------ Dataset content ------

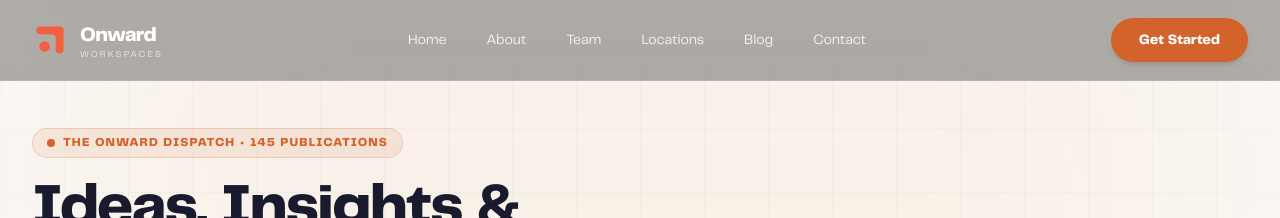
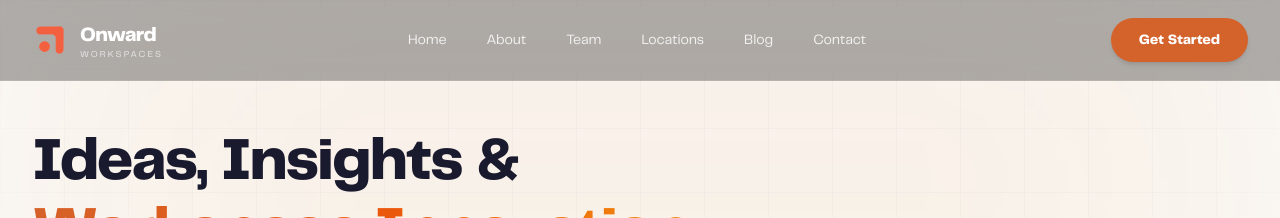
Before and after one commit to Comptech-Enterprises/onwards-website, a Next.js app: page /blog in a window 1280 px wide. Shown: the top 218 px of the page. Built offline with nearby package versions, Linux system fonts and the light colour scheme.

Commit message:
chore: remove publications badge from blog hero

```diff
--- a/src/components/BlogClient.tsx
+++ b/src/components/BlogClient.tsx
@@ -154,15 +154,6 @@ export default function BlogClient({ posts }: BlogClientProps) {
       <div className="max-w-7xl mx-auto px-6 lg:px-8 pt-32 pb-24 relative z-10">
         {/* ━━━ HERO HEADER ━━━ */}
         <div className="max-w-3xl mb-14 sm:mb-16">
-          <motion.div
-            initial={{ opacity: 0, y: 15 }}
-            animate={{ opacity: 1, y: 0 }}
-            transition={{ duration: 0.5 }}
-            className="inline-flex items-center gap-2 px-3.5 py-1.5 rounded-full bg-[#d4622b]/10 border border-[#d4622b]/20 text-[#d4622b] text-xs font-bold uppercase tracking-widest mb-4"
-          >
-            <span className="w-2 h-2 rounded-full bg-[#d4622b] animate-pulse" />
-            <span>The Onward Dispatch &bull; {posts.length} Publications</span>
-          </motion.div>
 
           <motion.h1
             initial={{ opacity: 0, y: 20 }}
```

------
------ Dataset content ------

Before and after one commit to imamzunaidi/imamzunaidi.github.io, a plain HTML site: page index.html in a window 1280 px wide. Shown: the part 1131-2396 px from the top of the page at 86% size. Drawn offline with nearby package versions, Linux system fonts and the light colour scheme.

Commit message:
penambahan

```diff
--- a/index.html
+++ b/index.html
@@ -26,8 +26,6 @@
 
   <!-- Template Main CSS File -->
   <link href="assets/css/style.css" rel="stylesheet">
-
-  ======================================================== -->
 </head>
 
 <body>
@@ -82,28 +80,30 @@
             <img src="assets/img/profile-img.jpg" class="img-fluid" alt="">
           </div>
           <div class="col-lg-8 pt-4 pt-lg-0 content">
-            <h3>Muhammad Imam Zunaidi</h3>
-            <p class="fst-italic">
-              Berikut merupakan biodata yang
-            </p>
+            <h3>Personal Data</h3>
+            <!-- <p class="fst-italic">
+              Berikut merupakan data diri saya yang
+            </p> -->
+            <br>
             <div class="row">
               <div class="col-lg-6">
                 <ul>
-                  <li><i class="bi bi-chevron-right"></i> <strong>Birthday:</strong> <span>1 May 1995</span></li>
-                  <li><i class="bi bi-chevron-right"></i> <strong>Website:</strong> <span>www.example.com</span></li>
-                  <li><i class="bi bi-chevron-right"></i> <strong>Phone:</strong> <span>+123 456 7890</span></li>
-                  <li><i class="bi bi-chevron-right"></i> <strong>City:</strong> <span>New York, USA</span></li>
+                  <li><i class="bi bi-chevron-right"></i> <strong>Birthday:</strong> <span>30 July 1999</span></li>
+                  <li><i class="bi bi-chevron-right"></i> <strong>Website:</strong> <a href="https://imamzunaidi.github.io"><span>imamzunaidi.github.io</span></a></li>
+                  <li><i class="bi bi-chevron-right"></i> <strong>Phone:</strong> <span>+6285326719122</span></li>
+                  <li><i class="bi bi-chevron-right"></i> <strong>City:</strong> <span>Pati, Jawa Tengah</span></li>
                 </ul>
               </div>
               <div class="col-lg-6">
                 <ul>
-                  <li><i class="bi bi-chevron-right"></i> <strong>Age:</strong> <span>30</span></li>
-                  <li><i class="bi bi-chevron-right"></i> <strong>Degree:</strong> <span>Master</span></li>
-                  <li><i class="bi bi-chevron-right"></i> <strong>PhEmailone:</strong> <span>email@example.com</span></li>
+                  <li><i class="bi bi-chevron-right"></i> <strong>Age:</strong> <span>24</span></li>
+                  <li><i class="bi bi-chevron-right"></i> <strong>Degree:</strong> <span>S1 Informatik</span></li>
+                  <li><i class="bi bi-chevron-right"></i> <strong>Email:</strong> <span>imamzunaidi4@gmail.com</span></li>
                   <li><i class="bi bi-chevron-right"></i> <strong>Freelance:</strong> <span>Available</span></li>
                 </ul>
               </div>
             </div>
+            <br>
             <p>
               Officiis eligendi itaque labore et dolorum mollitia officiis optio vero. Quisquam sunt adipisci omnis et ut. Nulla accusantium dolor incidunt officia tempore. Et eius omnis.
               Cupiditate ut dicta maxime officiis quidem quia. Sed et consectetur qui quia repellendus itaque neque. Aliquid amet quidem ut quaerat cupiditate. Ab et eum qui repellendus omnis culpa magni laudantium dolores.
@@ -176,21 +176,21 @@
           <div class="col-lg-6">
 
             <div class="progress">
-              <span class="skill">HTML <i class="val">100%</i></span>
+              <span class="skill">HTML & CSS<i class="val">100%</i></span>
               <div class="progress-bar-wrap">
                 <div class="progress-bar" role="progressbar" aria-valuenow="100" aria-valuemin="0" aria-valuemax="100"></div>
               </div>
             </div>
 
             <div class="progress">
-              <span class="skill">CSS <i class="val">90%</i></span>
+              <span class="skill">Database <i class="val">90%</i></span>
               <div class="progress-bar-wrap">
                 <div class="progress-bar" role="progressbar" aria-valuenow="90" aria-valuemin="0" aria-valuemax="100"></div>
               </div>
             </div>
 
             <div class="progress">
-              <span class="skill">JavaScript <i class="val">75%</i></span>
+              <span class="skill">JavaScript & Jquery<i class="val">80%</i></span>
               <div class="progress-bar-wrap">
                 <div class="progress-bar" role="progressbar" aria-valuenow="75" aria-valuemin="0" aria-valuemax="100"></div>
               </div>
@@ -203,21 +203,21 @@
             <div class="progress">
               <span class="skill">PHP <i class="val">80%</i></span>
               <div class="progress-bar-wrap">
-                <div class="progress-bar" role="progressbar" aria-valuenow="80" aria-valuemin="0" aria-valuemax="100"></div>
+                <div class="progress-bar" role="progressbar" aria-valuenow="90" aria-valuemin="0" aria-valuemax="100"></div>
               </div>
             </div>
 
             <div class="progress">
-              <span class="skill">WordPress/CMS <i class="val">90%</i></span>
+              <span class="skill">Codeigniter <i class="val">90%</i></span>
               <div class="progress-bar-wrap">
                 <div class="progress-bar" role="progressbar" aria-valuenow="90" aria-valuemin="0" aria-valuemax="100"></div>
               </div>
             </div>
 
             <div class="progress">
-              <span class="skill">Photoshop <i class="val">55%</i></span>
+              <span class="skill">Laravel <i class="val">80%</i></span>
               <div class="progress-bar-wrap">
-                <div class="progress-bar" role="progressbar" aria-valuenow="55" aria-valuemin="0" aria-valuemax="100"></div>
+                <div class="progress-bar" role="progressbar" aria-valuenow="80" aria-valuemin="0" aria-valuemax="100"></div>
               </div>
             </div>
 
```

------
------ Dataset content ------

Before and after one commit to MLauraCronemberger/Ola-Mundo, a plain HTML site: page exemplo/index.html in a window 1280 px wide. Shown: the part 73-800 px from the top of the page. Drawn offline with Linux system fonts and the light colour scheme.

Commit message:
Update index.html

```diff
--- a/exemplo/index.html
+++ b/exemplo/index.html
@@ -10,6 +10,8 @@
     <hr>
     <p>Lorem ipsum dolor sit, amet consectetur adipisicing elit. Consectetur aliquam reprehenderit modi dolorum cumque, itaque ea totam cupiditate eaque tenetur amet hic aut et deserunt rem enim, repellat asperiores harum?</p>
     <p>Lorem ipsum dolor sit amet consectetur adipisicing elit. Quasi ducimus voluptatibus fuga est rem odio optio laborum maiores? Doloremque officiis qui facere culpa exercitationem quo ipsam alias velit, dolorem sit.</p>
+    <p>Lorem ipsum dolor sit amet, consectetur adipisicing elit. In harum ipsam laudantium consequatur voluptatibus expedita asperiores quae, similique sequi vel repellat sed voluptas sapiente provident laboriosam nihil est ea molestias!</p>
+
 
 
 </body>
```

------

Search the material for the word "index" and report how many lines hold it. Add nothing else.

7